Around this time is also when I started dating Chris. From the start, he loved me for who I was. He never made me feel like an outsider or isolated. He brought out the best in me again, and I started to feel alive again, and I had a desire to live life. It did not happen overnight, though. It was a long process. But I knew I wanted to spend my life with him, and I knew I wanted to be alive long enough to see that. I knew I wanted to have kids and be a good mother and be a healthy role model to them. I knew those things, but it was still a process.
Eating disorders are an addiction… And anyone who has ever had any addiction knows that you can’t just “quit”. It takes time and it takes a true desire. Even in the beginning of our marriage I still struggled, and faltered. It took me some time to become pregnant with Sawyer because I was not ovulating. I was petrified that I had ruined my chances of being a mother. After 3 rounds of fertility pills, I became pregnant, and that was Sawyer.
I knew that I wanted to be a healthy and wonderful and energetic mother, and I could not do that with an eating disorder. I have been much healthier since that stick showed two lines on it. But I am not going to lie- addictions are a never ending battle.. For the most part I am healthy, but of course now and again I have days that are not so good and I find myself wishing I had the willpower to just not eat.
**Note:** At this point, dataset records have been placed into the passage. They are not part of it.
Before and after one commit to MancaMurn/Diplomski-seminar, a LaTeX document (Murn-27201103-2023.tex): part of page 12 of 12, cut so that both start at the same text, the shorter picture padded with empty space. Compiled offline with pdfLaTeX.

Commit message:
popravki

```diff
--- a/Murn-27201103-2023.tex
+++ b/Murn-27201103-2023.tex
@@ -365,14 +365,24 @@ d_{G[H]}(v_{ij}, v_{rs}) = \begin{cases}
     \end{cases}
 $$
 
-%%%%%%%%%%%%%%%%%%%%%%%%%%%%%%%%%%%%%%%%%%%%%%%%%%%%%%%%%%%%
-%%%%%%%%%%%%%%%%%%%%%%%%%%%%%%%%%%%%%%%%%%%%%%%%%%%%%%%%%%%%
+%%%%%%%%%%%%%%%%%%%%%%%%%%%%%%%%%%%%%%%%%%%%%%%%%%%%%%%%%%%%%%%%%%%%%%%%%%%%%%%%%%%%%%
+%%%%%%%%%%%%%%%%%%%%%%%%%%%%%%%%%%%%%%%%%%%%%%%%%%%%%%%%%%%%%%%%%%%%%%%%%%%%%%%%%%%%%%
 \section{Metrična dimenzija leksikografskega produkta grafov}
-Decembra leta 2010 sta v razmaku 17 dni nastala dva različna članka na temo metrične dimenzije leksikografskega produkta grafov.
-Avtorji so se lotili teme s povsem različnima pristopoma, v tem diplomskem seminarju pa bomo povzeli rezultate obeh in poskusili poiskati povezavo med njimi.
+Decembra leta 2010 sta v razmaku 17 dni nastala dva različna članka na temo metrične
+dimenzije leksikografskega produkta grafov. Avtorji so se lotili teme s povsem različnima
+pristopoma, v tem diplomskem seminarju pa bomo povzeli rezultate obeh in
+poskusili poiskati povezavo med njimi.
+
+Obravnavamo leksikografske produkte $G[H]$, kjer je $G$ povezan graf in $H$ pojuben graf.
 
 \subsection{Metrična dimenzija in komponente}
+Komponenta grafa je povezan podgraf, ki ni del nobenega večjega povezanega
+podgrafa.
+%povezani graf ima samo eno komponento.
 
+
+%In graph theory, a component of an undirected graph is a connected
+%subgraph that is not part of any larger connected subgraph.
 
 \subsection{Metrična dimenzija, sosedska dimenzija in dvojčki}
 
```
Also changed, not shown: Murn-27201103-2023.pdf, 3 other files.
Those days are rare, but they still come up now and again. And in talking with other bloggers who have faced similar struggles, I have found they also feel the same way. I will never 100 percent be over it, but it comes down to coping mechanisms. And knowing that we are not alone helps so much, knowing there is always someone out there who can completely understand me helps. My bad days are few and far between at this point in my life, but I wanted to share my story to let those who have those bad days, too, even if they are much more frequent, know YOU ARE NOT ALONE AND YOU HAVE NOTHING TO BE ASHAMED OF.
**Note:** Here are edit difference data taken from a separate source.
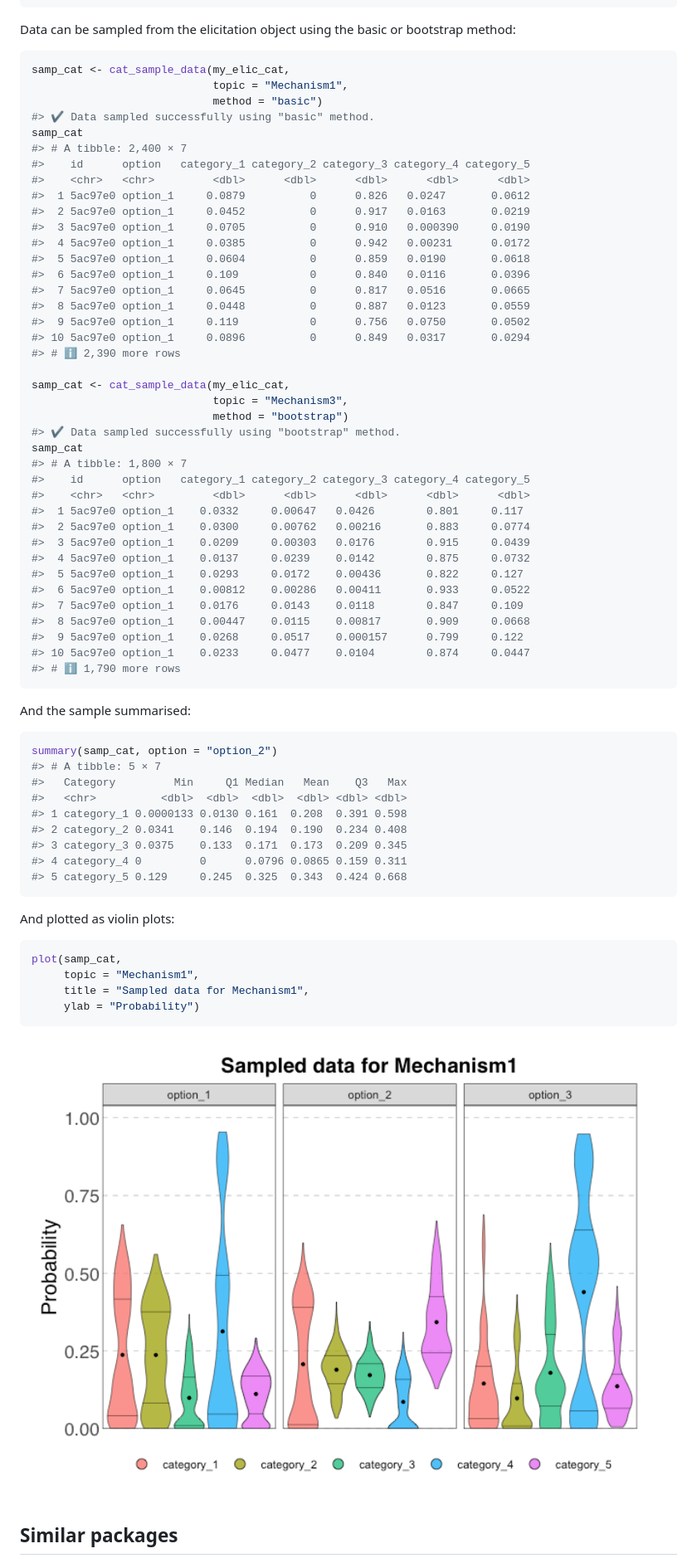
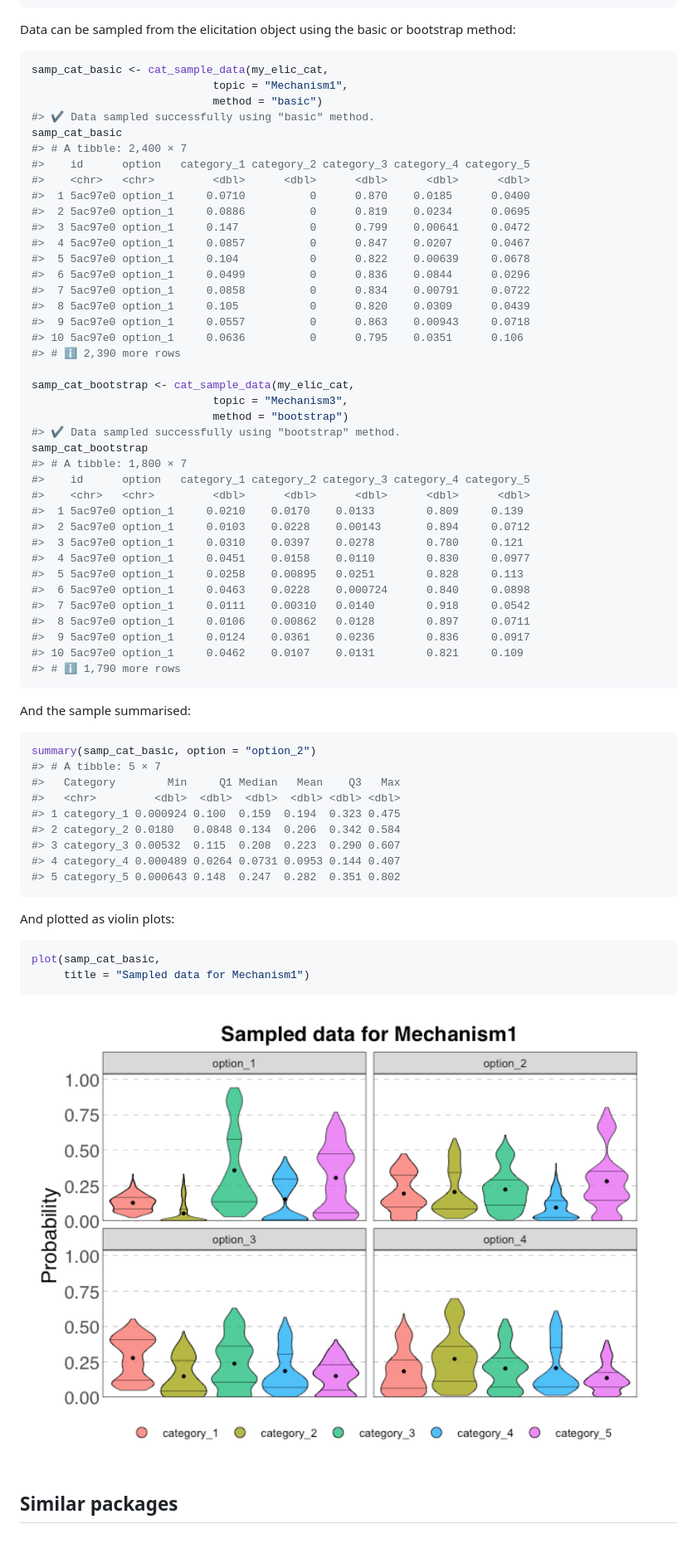
Before and after one commit to CREWdecisions/elicitr, a Markdown page: README.md, the part around one of its changes. Shown at 83% size. GitHub-like rendering; pictures changed too: man/figures/README-plot sampled data from categorical data - violin-1.png; blank space fills up the shorter version.

Commit message:
Update typo Readme

````diff
--- a/README.md
+++ b/README.md
@@ -303,68 +303,66 @@ Data can be sampled from the elicitation object using the basic or
 bootstrap method:
 
 ``` r
-samp_cat <- cat_sample_data(my_elic_cat,
+samp_cat_basic <- cat_sample_data(my_elic_cat,
                             topic = "Mechanism1",
                             method = "basic")
 #> ✔ Data sampled successfully using "basic" method.
-samp_cat
+samp_cat_basic
 #> # A tibble: 2,400 × 7
 #>    id      option   category_1 category_2 category_3 category_4 category_5
 #>    <chr>   <chr>         <dbl>      <dbl>      <dbl>      <dbl>      <dbl>
-#>  1 5ac97e0 option_1     0.0879          0      0.826   0.0247       0.0612
-#>  2 5ac97e0 option_1     0.0452          0      0.917   0.0163       0.0219
-#>  3 5ac97e0 option_1     0.0705          0      0.910   0.000390     0.0190
-#>  4 5ac97e0 option_1     0.0385          0      0.942   0.00231      0.0172
-#>  5 5ac97e0 option_1     0.0604          0      0.859   0.0190       0.0618
-#>  6 5ac97e0 option_1     0.109           0      0.840   0.0116       0.0396
-#>  7 5ac97e0 option_1     0.0645          0      0.817   0.0516       0.0665
-#>  8 5ac97e0 option_1     0.0448          0      0.887   0.0123       0.0559
-#>  9 5ac97e0 option_1     0.119           0      0.756   0.0750       0.0502
-#> 10 5ac97e0 option_1     0.0896          0      0.849   0.0317       0.0294
+#>  1 5ac97e0 option_1     0.0710          0      0.870    0.0185      0.0400
+#>  2 5ac97e0 option_1     0.0886          0      0.819    0.0234      0.0695
+#>  3 5ac97e0 option_1     0.147           0      0.799    0.00641     0.0472
+#>  4 5ac97e0 option_1     0.0857          0      0.847    0.0207      0.0467
+#>  5 5ac97e0 option_1     0.104           0      0.822    0.00639     0.0678
+#>  6 5ac97e0 option_1     0.0499          0      0.836    0.0844      0.0296
+#>  7 5ac97e0 option_1     0.0858          0      0.834    0.00791     0.0722
+#>  8 5ac97e0 option_1     0.105           0      0.820    0.0309      0.0439
+#>  9 5ac97e0 option_1     0.0557          0      0.863    0.00943     0.0718
+#> 10 5ac97e0 option_1     0.0636          0      0.795    0.0351      0.106
 #> # ℹ 2,390 more rows
 
-samp_cat <- cat_sample_data(my_elic_cat,
+samp_cat_bootstrap <- cat_sample_data(my_elic_cat,
                             topic = "Mechanism3",
                             method = "bootstrap")
 #> ✔ Data sampled successfully using "bootstrap" method.
-samp_cat
+samp_cat_bootstrap
 #> # A tibble: 1,800 × 7
 #>    id      option   category_1 category_2 category_3 category_4 category_5
 #>    <chr>   <chr>         <dbl>      <dbl>      <dbl>      <dbl>      <dbl>
-#>  1 5ac97e0 option_1    0.0332     0.00647   0.0426        0.801     0.117
-#>  2 5ac97e0 option_1    0.0300     0.00762   0.00216       0.883     0.0774
-#>  3 5ac97e0 option_1    0.0209     0.00303   0.0176        0.915     0.0439
-#>  4 5ac97e0 option_1    0.0137     0.0239    0.0142        0.875     0.0732
-#>  5 5ac97e0 option_1    0.0293     0.0172    0.00436       0.822     0.127
-#>  6 5ac97e0 option_1    0.00812    0.00286   0.00411       0.933     0.0522
-#>  7 5ac97e0 option_1    0.0176     0.0143    0.0118        0.847     0.109
-#>  8 5ac97e0 option_1    0.00447    0.0115    0.00817       0.909     0.0668
-#>  9 5ac97e0 option_1    0.0268     0.0517    0.000157      0.799     0.122
-#> 10 5ac97e0 option_1    0.0233     0.0477    0.0104        0.874     0.0447
+#>  1 5ac97e0 option_1     0.0210    0.0170    0.0133        0.809     0.139
+#>  2 5ac97e0 option_1     0.0103    0.0228    0.00143       0.894     0.0712
+#>  3 5ac97e0 option_1     0.0310    0.0397    0.0278        0.780     0.121
+#>  4 5ac97e0 option_1     0.0451    0.0158    0.0110        0.830     0.0977
+#>  5 5ac97e0 option_1     0.0258    0.00895   0.0251        0.828     0.113
+#>  6 5ac97e0 option_1     0.0463    0.0228    0.000724      0.840     0.0898
+#>  7 5ac97e0 option_1     0.0111    0.00310   0.0140        0.918     0.0542
+#>  8 5ac97e0 option_1     0.0106    0.00862   0.0128        0.897     0.0711
+#>  9 5ac97e0 option_1     0.0124    0.0361    0.0236        0.836     0.0917
+#> 10 5ac97e0 option_1     0.0462    0.0107    0.0131        0.821     0.109
 #> # ℹ 1,790 more rows
 ```
 
 And the sample summarised:
 
 ``` r
-summary(samp_cat, option = "option_2")
+summary(samp_cat_basic, option = "option_2")
 #> # A tibble: 5 × 7
-#>   Category         Min     Q1 Median   Mean    Q3   Max
-#>   <chr>          <dbl>  <dbl>  <dbl>  <dbl> <dbl> <dbl>
-#> 1 category_1 0.0000133 0.0130 0.161  0.208  0.391 0.598
-#> 2 category_2 0.0341    0.146  0.194  0.190  0.234 0.408
-#> 3 category_3 0.0375    0.133  0.171  0.173  0.209 0.345
-#> 4 category_4 0         0      0.0796 0.0865 0.159 0.311
-#> 5 category_5 0.129     0.245  0.325  0.343  0.424 0.668
+#>   Category        Min     Q1 Median   Mean    Q3   Max
+#>   <chr>         <dbl>  <dbl>  <dbl>  <dbl> <dbl> <dbl>
+#> 1 category_1 0.000924 0.100  0.159  0.194  0.323 0.475
+#> 2 category_2 0.0180   0.0848 0.134  0.206  0.342 0.584
+#> 3 category_3 0.00532  0.115  0.208  0.223  0.290 0.607
+#> 4 category_4 0.000489 0.0264 0.0731 0.0953 0.144 0.407
+#> 5 category_5 0.000643 0.148  0.247  0.282  0.351 0.802
 ```
 
 And plotted as violin plots:
 
 ``` r
-plot(samp_cat,
-     topic = "Mechanism1",
-     title = "Sampled data for Mechanism1",
-     ylab = "Probability")
+plot(samp_cat_basic,
+     title = "Sampled data for Mechanism1")
 ```
 
 <img src="man/figures/README-plot sampled data from categorical data - violin-1.png" alt="Density plot of the sampled data for variable 3." width="100%" />
````
Also changed, not shown: other parts of README.md (+11 -11 lines), man/figures/README-sample-plot-density-1.png, man/figures/README-sample-plot-density-group-1.png, man/figures/README-sample-plot-violin-1.png, 1 other file.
I cannot say that I am glad for all that I have gone through. I am not. I wish with all my heart that I had never been raped and that the eating disorder hadn’t followed. I also wish that I had not pushed my family away. But all that has happened in my life, has made me who I am today. I stay open with my children, and I plan to tell them this story when they are old enough to understand. It won’t be easy, but I want them to know so that they never have to go through any of the darkness that I went through. I am hoping that me going through it was enough for all of us. I am hoping that my kids always see how wonderful and beautiful they are, and never walk in shame or darkness.
That is my wish for my children, but also my wish for any of you reading this who might be struggling. What I love most about blogging is the love, friendship, and support. I know you all accept me for who I am; and in turn, I accept you for who you are. And most importantly today, I not only accept me for me, but when I look in the mirror I am pretty happy with the woman looking back at me. It’s taken me time to get here, but I am here. And I plan to stay.